And then I get that famous retort:
Why do we need a meeting producer when we already have our own communications dept.?
Let’s compare roles…
The internal communications dept. must define the actual content of the message in collaboration with the execs that are delivering it. They are also experts at writing and refining info for press releases, company-wide memos, ad-product copy and so on.
AND they already have 9-5 jobs. Give me one example where they are not already overworked and over-stretched. This meeting stuff is always “extra”.
Everything changes when you step in front of a live audience!
It takes a varied team of experienced visual experts, script writers, music/lyric composers and entertainment producers (all with background in live group dynamics) to transform the communications dept. content into a compelling live presentation that connects both intellectually AND emotionally with the audience.
A producer also brings fresh pairs of eyes to the event. They look at it differently and provide solutions that are not always obvious. It’s the old phrase: They can’t always see the wood for the trees. Producers are usually hired for this very reason. They can take a “manual” and turn it into a “brochure”.
Of course there’s also our knowledge of the latest advanced technology and most appropriate presentation formats to enhance the exchange of information. You need to decide on the best combination of formats:
– solo presentation or Q + A with moderator
– panel with moderator
– keypad / live texting interaction
– live and/or pre-recorded testimonials
– Video vs slide content
As a meeting producer, I follow these rules of thumb to create a meeting that usually surpasses its’ communications objectives:
- Know your audience – do your research: speak with people in different depts and regions
- Recognize their various point of view – understand their emotional mind sets – what’s the percentage of positive attitudes vs « naysayers »
- Be open and honest up front – this helps them be more open to listening to your ideas
- Design the right setting (stage, screens, type of seating)
- Create incredible visual and audio support
A logical argument with the right support visuals and emotional quotient can shift the audience mind set.
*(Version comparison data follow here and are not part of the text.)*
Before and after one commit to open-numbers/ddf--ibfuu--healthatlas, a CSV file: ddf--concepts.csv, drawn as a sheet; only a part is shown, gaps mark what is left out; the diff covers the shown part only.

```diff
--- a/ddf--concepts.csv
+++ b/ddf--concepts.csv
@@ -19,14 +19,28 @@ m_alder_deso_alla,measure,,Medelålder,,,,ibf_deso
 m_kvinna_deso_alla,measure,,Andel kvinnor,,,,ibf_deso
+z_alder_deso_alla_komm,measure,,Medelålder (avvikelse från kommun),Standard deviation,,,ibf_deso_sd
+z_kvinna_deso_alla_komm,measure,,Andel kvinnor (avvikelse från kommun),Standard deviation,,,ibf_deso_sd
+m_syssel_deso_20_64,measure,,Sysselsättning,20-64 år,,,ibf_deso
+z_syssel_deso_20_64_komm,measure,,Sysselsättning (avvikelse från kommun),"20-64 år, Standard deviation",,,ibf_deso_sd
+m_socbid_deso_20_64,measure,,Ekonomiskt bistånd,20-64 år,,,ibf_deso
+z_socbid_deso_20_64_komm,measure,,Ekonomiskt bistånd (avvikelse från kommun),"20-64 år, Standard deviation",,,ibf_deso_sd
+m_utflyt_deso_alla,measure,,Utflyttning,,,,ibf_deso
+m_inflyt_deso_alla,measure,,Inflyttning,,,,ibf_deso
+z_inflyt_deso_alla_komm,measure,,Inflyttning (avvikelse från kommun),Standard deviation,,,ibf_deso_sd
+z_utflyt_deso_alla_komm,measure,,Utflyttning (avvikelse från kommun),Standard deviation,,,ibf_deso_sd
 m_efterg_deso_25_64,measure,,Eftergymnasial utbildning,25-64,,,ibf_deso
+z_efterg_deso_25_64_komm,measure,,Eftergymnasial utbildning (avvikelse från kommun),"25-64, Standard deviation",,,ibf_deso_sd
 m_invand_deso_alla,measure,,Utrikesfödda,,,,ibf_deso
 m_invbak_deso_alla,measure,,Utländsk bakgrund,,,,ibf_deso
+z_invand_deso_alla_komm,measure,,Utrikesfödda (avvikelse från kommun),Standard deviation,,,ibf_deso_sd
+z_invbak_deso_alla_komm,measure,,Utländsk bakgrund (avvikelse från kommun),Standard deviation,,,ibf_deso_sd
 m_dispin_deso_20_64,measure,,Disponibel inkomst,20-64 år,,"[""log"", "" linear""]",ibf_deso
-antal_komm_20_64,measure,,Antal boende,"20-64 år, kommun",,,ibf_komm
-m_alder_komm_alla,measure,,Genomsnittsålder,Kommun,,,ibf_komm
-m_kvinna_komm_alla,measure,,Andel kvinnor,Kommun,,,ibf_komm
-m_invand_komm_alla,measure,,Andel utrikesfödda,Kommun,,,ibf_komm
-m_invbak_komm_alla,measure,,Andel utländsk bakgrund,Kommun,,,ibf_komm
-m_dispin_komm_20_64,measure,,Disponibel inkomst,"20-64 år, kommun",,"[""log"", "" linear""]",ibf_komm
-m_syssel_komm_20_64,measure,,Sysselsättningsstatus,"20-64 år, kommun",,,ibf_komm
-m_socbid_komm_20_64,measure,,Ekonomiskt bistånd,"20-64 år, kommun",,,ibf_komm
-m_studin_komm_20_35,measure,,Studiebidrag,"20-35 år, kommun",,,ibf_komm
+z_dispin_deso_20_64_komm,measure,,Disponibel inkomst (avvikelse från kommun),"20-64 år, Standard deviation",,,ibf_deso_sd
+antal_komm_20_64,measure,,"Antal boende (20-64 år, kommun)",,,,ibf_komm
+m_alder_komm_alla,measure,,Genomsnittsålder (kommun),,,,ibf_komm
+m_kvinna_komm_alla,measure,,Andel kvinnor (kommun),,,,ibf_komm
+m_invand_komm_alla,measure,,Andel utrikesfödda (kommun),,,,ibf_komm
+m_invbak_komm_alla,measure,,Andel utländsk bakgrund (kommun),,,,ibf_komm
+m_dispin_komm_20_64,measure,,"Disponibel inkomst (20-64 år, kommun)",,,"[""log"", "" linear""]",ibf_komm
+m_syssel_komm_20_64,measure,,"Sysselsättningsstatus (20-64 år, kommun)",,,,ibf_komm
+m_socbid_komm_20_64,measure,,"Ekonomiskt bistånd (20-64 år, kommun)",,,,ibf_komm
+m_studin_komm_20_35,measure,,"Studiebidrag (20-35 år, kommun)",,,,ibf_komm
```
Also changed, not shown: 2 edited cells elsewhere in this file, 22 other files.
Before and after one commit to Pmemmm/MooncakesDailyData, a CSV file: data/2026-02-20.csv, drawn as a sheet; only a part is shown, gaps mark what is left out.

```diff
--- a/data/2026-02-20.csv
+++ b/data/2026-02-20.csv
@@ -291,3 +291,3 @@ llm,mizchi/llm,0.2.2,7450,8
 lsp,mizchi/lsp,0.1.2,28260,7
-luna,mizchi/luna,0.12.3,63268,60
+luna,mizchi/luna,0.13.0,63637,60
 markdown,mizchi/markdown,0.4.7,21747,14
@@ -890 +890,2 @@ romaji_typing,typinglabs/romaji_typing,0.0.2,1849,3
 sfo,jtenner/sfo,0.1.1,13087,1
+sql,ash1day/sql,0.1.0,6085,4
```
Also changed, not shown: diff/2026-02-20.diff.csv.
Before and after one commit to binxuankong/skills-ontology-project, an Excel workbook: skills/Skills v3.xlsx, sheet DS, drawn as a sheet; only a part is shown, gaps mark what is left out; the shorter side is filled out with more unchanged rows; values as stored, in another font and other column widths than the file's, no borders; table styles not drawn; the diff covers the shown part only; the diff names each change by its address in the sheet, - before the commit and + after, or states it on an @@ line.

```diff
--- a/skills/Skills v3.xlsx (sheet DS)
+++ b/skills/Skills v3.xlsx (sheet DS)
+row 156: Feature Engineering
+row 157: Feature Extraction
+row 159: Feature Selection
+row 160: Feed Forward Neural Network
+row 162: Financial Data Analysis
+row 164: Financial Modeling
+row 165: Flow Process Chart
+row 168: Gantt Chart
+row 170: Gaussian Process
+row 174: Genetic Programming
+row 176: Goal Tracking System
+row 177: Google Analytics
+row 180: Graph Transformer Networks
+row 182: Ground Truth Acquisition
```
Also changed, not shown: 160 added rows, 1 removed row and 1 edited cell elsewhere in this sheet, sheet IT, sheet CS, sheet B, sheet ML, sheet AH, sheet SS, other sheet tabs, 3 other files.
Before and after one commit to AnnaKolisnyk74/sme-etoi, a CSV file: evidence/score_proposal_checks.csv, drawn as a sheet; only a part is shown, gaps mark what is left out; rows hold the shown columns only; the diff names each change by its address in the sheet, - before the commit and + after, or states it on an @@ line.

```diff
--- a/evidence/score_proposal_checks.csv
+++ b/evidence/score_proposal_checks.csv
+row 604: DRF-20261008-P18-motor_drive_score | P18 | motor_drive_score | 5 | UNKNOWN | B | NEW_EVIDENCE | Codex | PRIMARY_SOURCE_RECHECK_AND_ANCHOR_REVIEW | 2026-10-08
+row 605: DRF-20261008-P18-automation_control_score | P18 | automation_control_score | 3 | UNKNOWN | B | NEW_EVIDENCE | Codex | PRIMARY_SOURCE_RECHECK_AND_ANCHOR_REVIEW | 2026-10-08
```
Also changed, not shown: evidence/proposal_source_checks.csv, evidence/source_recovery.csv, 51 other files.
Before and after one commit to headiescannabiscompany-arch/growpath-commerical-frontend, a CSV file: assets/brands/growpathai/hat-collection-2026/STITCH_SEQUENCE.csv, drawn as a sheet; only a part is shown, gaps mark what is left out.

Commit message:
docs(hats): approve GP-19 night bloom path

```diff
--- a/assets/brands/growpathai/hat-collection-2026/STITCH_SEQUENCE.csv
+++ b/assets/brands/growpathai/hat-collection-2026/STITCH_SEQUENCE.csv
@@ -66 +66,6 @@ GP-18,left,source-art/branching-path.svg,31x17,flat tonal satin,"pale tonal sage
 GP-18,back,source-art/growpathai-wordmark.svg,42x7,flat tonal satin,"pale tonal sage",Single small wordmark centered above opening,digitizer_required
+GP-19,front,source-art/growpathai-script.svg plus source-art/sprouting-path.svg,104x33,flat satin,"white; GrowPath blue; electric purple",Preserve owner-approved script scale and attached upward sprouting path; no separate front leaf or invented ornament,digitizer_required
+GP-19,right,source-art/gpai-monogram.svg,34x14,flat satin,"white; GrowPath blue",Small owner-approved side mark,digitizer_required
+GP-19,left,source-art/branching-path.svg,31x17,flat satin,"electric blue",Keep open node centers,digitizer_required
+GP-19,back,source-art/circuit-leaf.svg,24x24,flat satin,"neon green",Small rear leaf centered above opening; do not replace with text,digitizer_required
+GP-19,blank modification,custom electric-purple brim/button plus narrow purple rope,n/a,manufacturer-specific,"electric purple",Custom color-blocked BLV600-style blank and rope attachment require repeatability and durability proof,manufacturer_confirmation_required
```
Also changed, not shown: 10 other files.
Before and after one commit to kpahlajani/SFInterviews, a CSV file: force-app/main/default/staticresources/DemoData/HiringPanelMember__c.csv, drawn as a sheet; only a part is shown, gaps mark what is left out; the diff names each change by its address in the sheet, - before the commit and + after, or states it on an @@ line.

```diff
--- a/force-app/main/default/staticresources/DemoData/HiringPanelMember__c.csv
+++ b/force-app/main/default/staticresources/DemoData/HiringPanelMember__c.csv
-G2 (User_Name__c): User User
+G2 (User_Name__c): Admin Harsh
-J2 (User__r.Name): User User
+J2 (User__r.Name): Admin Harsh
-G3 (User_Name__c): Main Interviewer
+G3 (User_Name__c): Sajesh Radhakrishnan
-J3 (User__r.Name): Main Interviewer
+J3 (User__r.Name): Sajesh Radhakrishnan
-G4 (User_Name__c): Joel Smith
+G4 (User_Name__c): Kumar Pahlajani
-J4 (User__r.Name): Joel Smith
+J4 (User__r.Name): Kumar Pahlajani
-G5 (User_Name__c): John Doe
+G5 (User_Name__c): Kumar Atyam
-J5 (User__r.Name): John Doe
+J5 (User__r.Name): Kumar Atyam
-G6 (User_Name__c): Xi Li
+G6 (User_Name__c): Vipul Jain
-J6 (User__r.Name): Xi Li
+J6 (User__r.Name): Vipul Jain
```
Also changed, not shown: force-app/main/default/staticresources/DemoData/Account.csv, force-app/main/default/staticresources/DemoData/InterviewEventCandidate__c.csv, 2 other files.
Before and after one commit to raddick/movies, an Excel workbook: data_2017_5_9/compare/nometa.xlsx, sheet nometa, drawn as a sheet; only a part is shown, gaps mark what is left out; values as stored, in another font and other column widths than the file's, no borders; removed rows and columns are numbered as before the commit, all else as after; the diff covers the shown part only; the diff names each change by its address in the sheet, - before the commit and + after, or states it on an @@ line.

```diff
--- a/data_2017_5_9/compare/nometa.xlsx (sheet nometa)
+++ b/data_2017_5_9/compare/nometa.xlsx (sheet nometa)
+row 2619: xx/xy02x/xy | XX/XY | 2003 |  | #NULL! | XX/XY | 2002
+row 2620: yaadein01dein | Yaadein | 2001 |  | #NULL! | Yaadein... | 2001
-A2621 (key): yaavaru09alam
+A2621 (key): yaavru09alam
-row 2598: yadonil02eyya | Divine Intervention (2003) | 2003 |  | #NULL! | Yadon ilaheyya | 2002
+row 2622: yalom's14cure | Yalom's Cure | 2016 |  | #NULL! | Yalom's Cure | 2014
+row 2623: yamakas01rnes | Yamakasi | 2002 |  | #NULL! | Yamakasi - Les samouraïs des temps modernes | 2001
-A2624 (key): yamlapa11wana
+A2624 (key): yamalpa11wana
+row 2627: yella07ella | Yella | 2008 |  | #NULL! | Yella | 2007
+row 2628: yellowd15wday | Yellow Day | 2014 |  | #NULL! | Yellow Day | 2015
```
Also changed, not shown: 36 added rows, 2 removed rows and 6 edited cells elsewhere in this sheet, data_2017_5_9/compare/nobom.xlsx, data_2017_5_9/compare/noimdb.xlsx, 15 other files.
This impacts on attitude, culture and ultimate performance.
Conclusion – you can achieve the best results and return on your meeting investment by getting the internal communications people to work closely as one team with an experienced meeting production team.
Michael possesses a brand of creativity and vision that can only come with over 30 years of experience, constantly bringing the industry to new heights. He is recognized as a leader in his field, and was honoured with the Canadian Event Industry Award for Producer of the Year and continues to lead his team with innovative award-winning work.